Plenty of tourists visit Sant'Andrea al Quinnale. They go to see what I like to think of as the great Baroque dance-off: two rival architects, two masterful jewel-like churches, and two wildly different styles just a few blocks apart. Bernini pops and locks here at Sant’Andrea while Borromini vogues at San Carlo alle Quattro Fontane. Taken together, they make an amazing architectural and artistic experience.
But a lot of people who visit Sant'Andrea for the architecture miss the best part. Sure they all get to see the gilded dome and the marble putti poking their little heads out, but they miss the rooms of St. Stanislaus Kostka, accessible up a staircase to the right if there’s a sacristan on duty.
The life-sized marble effigy of St. Stanislaus can catch you off guard when you walk in. The rooms, while still Baroque, are softer and more personal, especially if you compare them to the church downstairs. This makes the sculpture even more shocking. Stanislaus is depicted as a young Jesuit novice of 18, moments away from death. He died after coming down with a fever and you can almost see the sweat beading up on the stone. The bilious colors of marble are typical of polychrome funerary work in Rome- they’re purposefully sickly and unsettling. Sometimes this particular pose is called trepasso, literally the Italian word for transition. It shows a moment of ecstasy between life and death. It was a favorite of Bernini’s so it’s fitting that this example by Le Gros wound up in his best church.

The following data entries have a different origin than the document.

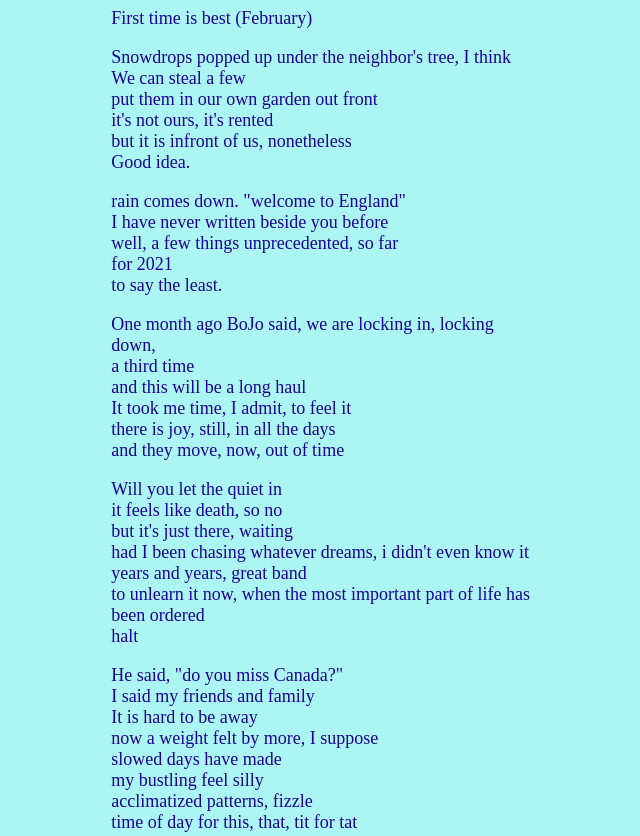
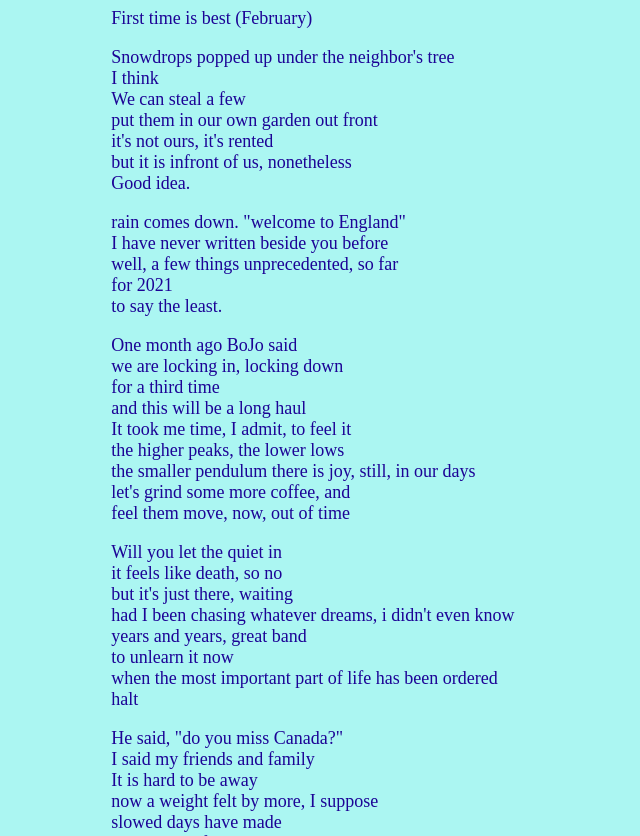
Before and after one commit to ashleymaerie/ashleymaerie.github.io, a plain HTML site: page index.html in a window 1280 px wide. Shown: the top 836 px of the page, without its empty margins (318-958 px from the left). Drawn offline with Linux system fonts and the light colour scheme.

Commit message:
Update index.html

```diff
--- a/index.html
+++ b/index.html
@@ -19,7 +19,8 @@ body {
 First time is best
 (February)
 <p>
-Snowdrops popped up under the neighbor's tree, I think<br>
+Snowdrops popped up under the neighbor's tree<br>
+I think<br>
 We can steal a few<br>
 put them in our own garden out front<br>
 it's not ours, it's rented<br>
@@ -34,20 +35,25 @@ for 2021<br>
 to say the least.<br>
 </p>
 <p>
-One month ago BoJo said, we are locking in, locking down,<br>
-a third time<br>
+One month ago BoJo said<br>
+we are locking in, locking down<br>
+for a third time<br>
 and this will be a long haul<br>
 It took me time, I admit, to feel it<br>
-there is joy, still, in all the days<br>
-and they move, now, out of time<br>
+the higher peaks, the lower lows<br>
+the smaller pendulum
+there is joy, still, in our days<br>
+let's grind some more coffee, and<br>
+feel them move, now, out of time<br>
 </p>
 <p>
 Will you let the quiet in<br>
 it feels like death, so no<br>
 but it's just there, waiting<br>
-had I been chasing whatever dreams, i didn't even know it<br>
+had I been chasing whatever dreams, i didn't even know<br>
 years and years, great band<br>
-to unlearn it now, when the most important part of life has been ordered<br>
+to unlearn it now<br>
+when the most important part of life has been ordered<br>
 halt<br>
 </p>
 <p>
@@ -62,7 +68,7 @@ time of day for this, that, tit for tat<br>
 </p>
 <p>
 I wonder, where were they even born?<br>
-an answer comes,<br>
+the answer comes,<br>
 "under pressure"<br>
 </p>
 <p>
```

Since there’s no barrier around the piece, you really get the sense that you’re in the room with the saint and you can examine the sculpture closely. In one hand he holds a small, framed image of the Virgin Mary, in the other a real rosary. Above his head you can see where the painting’s frame has been curiously notched out to accommodate the sculpture which was installed first. Some of his relics and belongings are displayed in a case to the left. It’s one of those rooms that’s so intimate, you feel the need to tiptoe even if there’s no one else there.
Downstairs you can see his relics in a lapis urn, similar to the ones used by fellow Jesuits at Il Gesu.